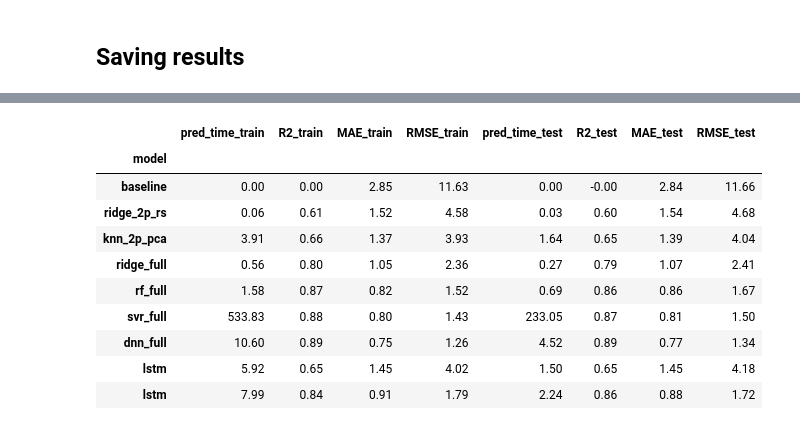
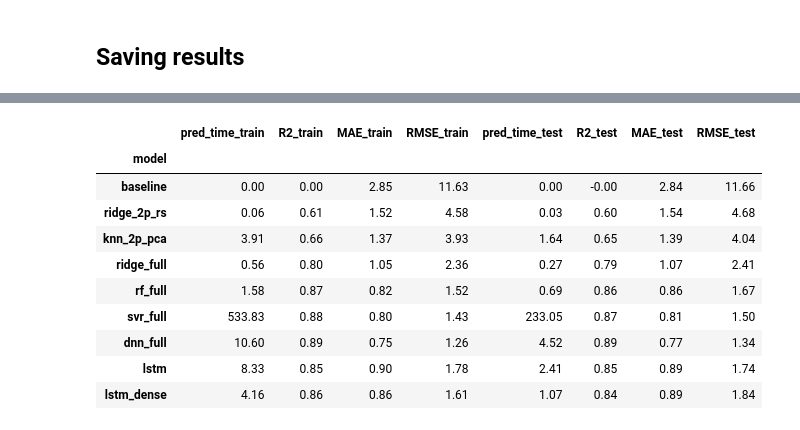
Before and after one commit to marcadella/GPP-prediction, a Jupyter notebook: 5_LSTM.ipynb, the cells around one changed output, grey strips where cells are left out. Drawn from its saved outputs; the diff is of its cells as text; code cells hidden in the pictures.

```diff
--- a/5_LSTM.ipynb
+++ b/5_LSTM.ipynb
@@ -215,7 +346,7 @@ RMSE (test): 1.72
 # %%
 results = []
 
-for model_name in ["lstm"]:
+for model_name in ["lstm", "lstm_dense"]:
     print(f"Predicting {model_name}...")
     model = reload_model(model_name)
     _, pred_time_train, r2_train, mae_train, rmse_train = compute_metrics(
@@ -253,11 +387,11 @@ Predicting lstm...
 |  | pred_time_train | R2_train | MAE_train | RMSE_train | pred_time_test | R2_test | MAE_test | RMSE_test |
 | model |  |  |  |  |  |  |  |  |
 | baseline | 0.00 | 0.00 | 2.85 | 11.63 | 0.00 | -0.00 | 2.84 | 11.66 |
 | ridge_2p_rs | 0.06 | 0.61 | 1.52 | 4.58 | 0.03 | 0.60 | 1.54 | 4.68 |
 | knn_2p_pca | 3.91 | 0.66 | 1.37 | 3.93 | 1.64 | 0.65 | 1.39 | 4.04 |
 | ridge_full | 0.56 | 0.80 | 1.05 | 2.36 | 0.27 | 0.79 | 1.07 | 2.41 |
 | rf_full | 1.58 | 0.87 | 0.82 | 1.52 | 0.69 | 0.86 | 0.86 | 1.67 |
 | svr_full | 533.83 | 0.88 | 0.80 | 1.43 | 233.05 | 0.87 | 0.81 | 1.50 |
 | dnn_full | 10.60 | 0.89 | 0.75 | 1.26 | 4.52 | 0.89 | 0.77 | 1.34 |
-| lstm | 5.92 | 0.65 | 1.45 | 4.02 | 1.50 | 0.65 | 1.45 | 4.18 |
-| lstm | 7.99 | 0.84 | 0.91 | 1.79 | 2.24 | 0.86 | 0.88 | 1.72 |
+| lstm | 8.33 | 0.85 | 0.90 | 1.78 | 2.41 | 0.85 | 0.89 | 1.74 |
+| lstm_dense | 4.16 | 0.86 | 0.86 | 1.61 | 1.07 | 0.84 | 0.89 | 1.84 |
```
Also changed, not shown: parts of 8 cells of this notebook, 19 other files.
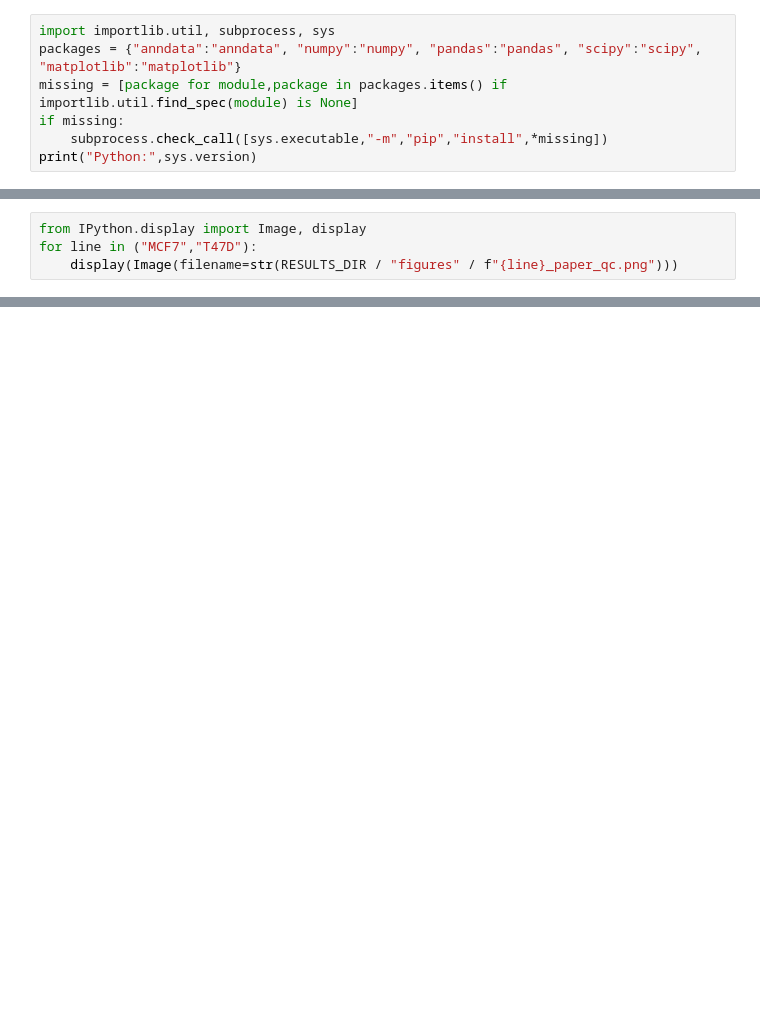
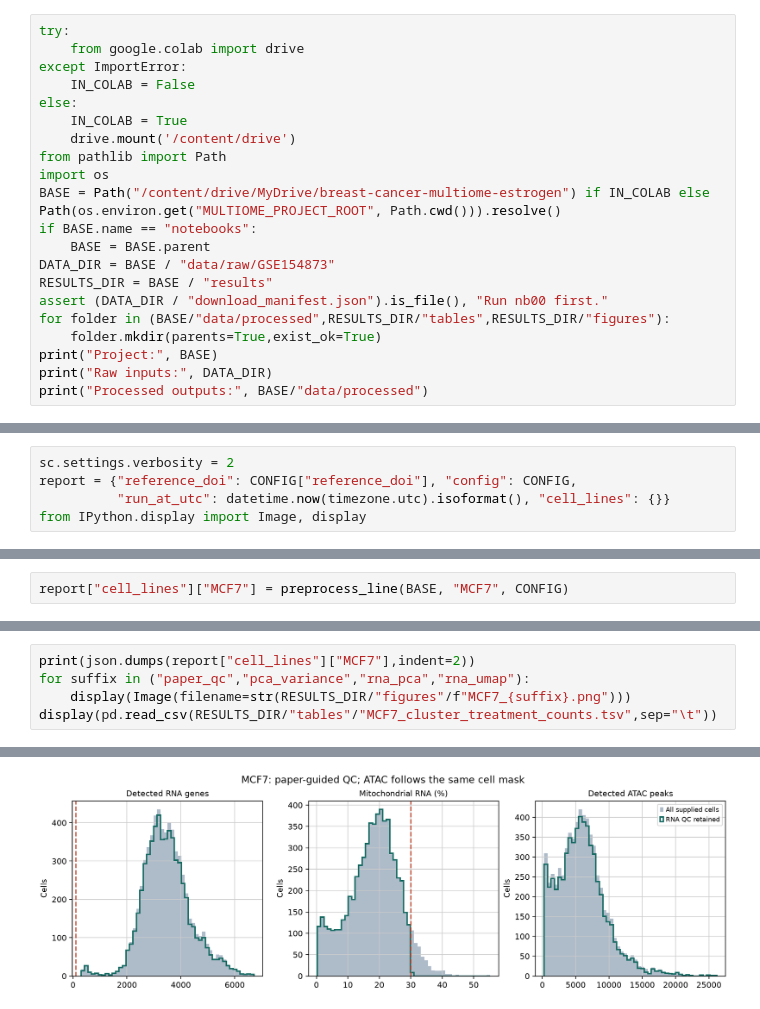
Before and after one commit to fshokor/breast-cancer-multiome-estrogen, a Jupyter notebook: notebooks/nb02_qc_preprocessing.ipynb, the cells around one changed output, grey strips where cells are left out. Cells and saved outputs as stored; diff of their text form; blank space fills up the shorter version.

Commit message:
Rewrite nb02 with Scanpy QC and RNA PCA Leiden UMAP

```diff
--- a/notebooks/nb02_qc_preprocessing.ipynb
+++ b/notebooks/nb02_qc_preprocessing.ipynb
@@ -32,8 +14,22 @@ Processed: /home/shoko/breast-cancer-multiome-estrogen/data/processed
 # %%
-import importlib.util, subprocess, sys
-packages = {"anndata":"anndata", "numpy":"numpy", "pandas":"pandas", "scipy":"scipy", "matplotlib":"matplotlib"}
-missing = [package for module,package in packages.items() if importlib.util.find_spec(module) is None]
-if missing:
-    subprocess.check_call([sys.executable,"-m","pip","install",*missing])
-print("Python:",sys.version)
+try:
+    from google.colab import drive
+except ImportError:
+    IN_COLAB = False
+else:
+    IN_COLAB = True
+    drive.mount('/content/drive')
+from pathlib import Path
+import os
+BASE = Path("/content/drive/MyDrive/breast-cancer-multiome-estrogen") if IN_COLAB else Path(os.environ.get("MULTIOME_PROJECT_ROOT", Path.cwd())).resolve()
+if BASE.name == "notebooks":
+    BASE = BASE.parent
+DATA_DIR = BASE / "data/raw/GSE154873"
+RESULTS_DIR = BASE / "results"
+assert (DATA_DIR / "download_manifest.json").is_file(), "Run nb00 first."
+for folder in (BASE/"data/processed",RESULTS_DIR/"tables",RESULTS_DIR/"figures"):
+    folder.mkdir(parents=True,exist_ok=True)
+print("Project:", BASE)
+print("Raw inputs:", DATA_DIR)
+print("Processed outputs:", BASE/"data/processed")
 # %% [output]
@@ -382,4 +463,5 @@ Exact RNA–ATAC order preserved: True
 # %%
+sc.settings.verbosity = 2
+report = {"reference_doi": CONFIG["reference_doi"], "config": CONFIG,
+          "run_at_utc": datetime.now(timezone.utc).isoformat(), "cell_lines": {}}
 from IPython.display import Image, display
-for line in ("MCF7","T47D"):
-    display(Image(filename=str(RESULTS_DIR / "figures" / f"{line}_paper_qc.png")))
@@ -401,0 +474,2 @@ Next: review QC results before nb03 RNA differential expression. Stop here.
+# %%
+report["cell_lines"]["MCF7"] = preprocess_line(BASE, "MCF7", CONFIG)
@@ -401,0 +502,6 @@ Next: review QC results before nb03 RNA differential expression. Stop here.
+# %%
+print(json.dumps(report["cell_lines"]["MCF7"],indent=2))
+for suffix in ("paper_qc","pca_variance","rna_pca","rna_umap"):
+    display(Image(filename=str(RESULTS_DIR/"figures"/f"MCF7_{suffix}.png")))
+display(pd.read_csv(RESULTS_DIR/"tables"/"MCF7_cluster_treatment_counts.tsv",sep="\t"))
+# %% [output]
@@ -401,0 +525 @@ Next: review QC results before nb03 RNA differential expression. Stop here.
+[figure, added]
```
Also changed, not shown: parts of 21 cells of this notebook, 30 other files.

Task directions:
Pictures aside, repeat each entry in full and without change.

Written reply:
Before and after one commit to marcadella/GPP-prediction, a Jupyter notebook: 5_LSTM.ipynb, the cells around one changed output, grey strips where cells are left out. Drawn from its saved outputs; the diff is of its cells as text; code cells hidden in the pictures.

```diff
--- a/5_LSTM.ipynb
+++ b/5_LSTM.ipynb
@@ -215,7 +346,7 @@ RMSE (test): 1.72
 # %%
 results = []
 
-for model_name in ["lstm"]:
+for model_name in ["lstm", "lstm_dense"]:
     print(f"Predicting {model_name}...")
     model = reload_model(model_name)
     _, pred_time_train, r2_train, mae_train, rmse_train = compute_metrics(
@@ -253,11 +387,11 @@ Predicting lstm...
 |  | pred_time_train | R2_train | MAE_train | RMSE_train | pred_time_test | R2_test | MAE_test | RMSE_test |
 | model |  |  |  |  |  |  |  |  |
 | baseline | 0.00 | 0.00 | 2.85 | 11.63 | 0.00 | -0.00 | 2.84 | 11.66 |
 | ridge_2p_rs | 0.06 | 0.61 | 1.52 | 4.58 | 0.03 | 0.60 | 1.54 | 4.68 |
 | knn_2p_pca | 3.91 | 0.66 | 1.37 | 3.93 | 1.64 | 0.65 | 1.39 | 4.04 |
 | ridge_full | 0.56 | 0.80 | 1.05 | 2.36 | 0.27 | 0.79 | 1.07 | 2.41 |
 | rf_full | 1.58 | 0.87 | 0.82 | 1.52 | 0.69 | 0.86 | 0.86 | 1.67 |
 | svr_full | 533.83 | 0.88 | 0.80 | 1.43 | 233.05 | 0.87 | 0.81 | 1.50 |
 | dnn_full | 10.60 | 0.89 | 0.75 | 1.26 | 4.52 | 0.89 | 0.77 | 1.34 |
-| lstm | 5.92 | 0.65 | 1.45 | 4.02 | 1.50 | 0.65 | 1.45 | 4.18 |
-| lstm | 7.99 | 0.84 | 0.91 | 1.79 | 2.24 | 0.86 | 0.88 | 1.72 |
+| lstm | 8.33 | 0.85 | 0.90 | 1.78 | 2.41 | 0.85 | 0.89 | 1.74 |
+| lstm_dense | 4.16 | 0.86 | 0.86 | 1.61 | 1.07 | 0.84 | 0.89 | 1.84 |
```
Also changed, not shown: parts of 8 cells of this notebook, 19 other files.
Before and after one commit to fshokor/breast-cancer-multiome-estrogen, a Jupyter notebook: notebooks/nb02_qc_preprocessing.ipynb, the cells around one changed output, grey strips where cells are left out. Cells and saved outputs as stored; diff of their text form; blank space fills up the shorter version.

Commit message:
Rewrite nb02 with Scanpy QC and RNA PCA Leiden UMAP

```diff
--- a/notebooks/nb02_qc_preprocessing.ipynb
+++ b/notebooks/nb02_qc_preprocessing.ipynb
@@ -32,8 +14,22 @@ Processed: /home/shoko/breast-cancer-multiome-estrogen/data/processed
 # %%
-import importlib.util, subprocess, sys
-packages = {"anndata":"anndata", "numpy":"numpy", "pandas":"pandas", "scipy":"scipy", "matplotlib":"matplotlib"}
-missing = [package for module,package in packages.items() if importlib.util.find_spec(module) is None]
-if missing:
-    subprocess.check_call([sys.executable,"-m","pip","install",*missing])
-print("Python:",sys.version)
+try:
+    from google.colab import drive
+except ImportError:
+    IN_COLAB = False
+else:
+    IN_COLAB = True
+    drive.mount('/content/drive')
+from pathlib import Path
+import os
+BASE = Path("/content/drive/MyDrive/breast-cancer-multiome-estrogen") if IN_COLAB else Path(os.environ.get("MULTIOME_PROJECT_ROOT", Path.cwd())).resolve()
+if BASE.name == "notebooks":
+    BASE = BASE.parent
+DATA_DIR = BASE / "data/raw/GSE154873"
+RESULTS_DIR = BASE / "results"
+assert (DATA_DIR / "download_manifest.json").is_file(), "Run nb00 first."
+for folder in (BASE/"data/processed",RESULTS_DIR/"tables",RESULTS_DIR/"figures"):
+    folder.mkdir(parents=True,exist_ok=True)
+print("Project:", BASE)
+print("Raw inputs:", DATA_DIR)
+print("Processed outputs:", BASE/"data/processed")
 # %% [output]
@@ -382,4 +463,5 @@ Exact RNA–ATAC order preserved: True
 # %%
+sc.settings.verbosity = 2
+report = {"reference_doi": CONFIG["reference_doi"], "config": CONFIG,
+          "run_at_utc": datetime.now(timezone.utc).isoformat(), "cell_lines": {}}
 from IPython.display import Image, display
-for line in ("MCF7","T47D"):
-    display(Image(filename=str(RESULTS_DIR / "figures" / f"{line}_paper_qc.png")))
@@ -401,0 +474,2 @@ Next: review QC results before nb03 RNA differential expression. Stop here.
+# %%
+report["cell_lines"]["MCF7"] = preprocess_line(BASE, "MCF7", CONFIG)
@@ -401,0 +502,6 @@ Next: review QC results before nb03 RNA differential expression. Stop here.
+# %%
+print(json.dumps(report["cell_lines"]["MCF7"],indent=2))
+for suffix in ("paper_qc","pca_variance","rna_pca","rna_umap"):
+    display(Image(filename=str(RESULTS_DIR/"figures"/f"MCF7_{suffix}.png")))
+display(pd.read_csv(RESULTS_DIR/"tables"/"MCF7_cluster_treatment_counts.tsv",sep="\t"))
+# %% [output]
@@ -401,0 +525 @@ Next: review QC results before nb03 RNA differential expression. Stop here.
+[figure, added]
```
Also changed, not shown: parts of 21 cells of this notebook, 30 other files.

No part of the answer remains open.